Go through the entries and copy every line that has the string "MySQL" in it.

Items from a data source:
Content starts
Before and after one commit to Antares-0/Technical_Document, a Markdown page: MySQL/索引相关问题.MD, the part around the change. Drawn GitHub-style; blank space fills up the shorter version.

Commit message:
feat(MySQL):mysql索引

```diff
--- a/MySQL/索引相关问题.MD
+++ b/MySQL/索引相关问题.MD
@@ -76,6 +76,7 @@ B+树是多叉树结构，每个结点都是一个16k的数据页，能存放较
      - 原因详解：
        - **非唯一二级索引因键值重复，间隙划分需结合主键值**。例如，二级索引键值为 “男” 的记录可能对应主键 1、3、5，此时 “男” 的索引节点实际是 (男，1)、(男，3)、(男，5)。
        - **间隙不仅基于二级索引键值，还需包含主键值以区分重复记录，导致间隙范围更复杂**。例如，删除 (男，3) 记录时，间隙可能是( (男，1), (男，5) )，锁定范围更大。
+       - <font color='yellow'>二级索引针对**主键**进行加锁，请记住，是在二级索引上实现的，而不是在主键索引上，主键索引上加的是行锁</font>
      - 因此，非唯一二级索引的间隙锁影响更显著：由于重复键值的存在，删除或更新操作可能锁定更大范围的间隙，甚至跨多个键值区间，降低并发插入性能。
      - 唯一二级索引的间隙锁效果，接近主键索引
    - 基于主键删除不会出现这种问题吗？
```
Content ends
→ **Answer section**:
Before and after one commit to Antares-0/Technical_Document, a Markdown page: MySQL/索引相关问题.MD, the part around the change. Drawn GitHub-style; blank space fills up the shorter version.
feat(MySQL):mysql索引
--- a/MySQL/索引相关问题.MD
+++ b/MySQL/索引相关问题.MD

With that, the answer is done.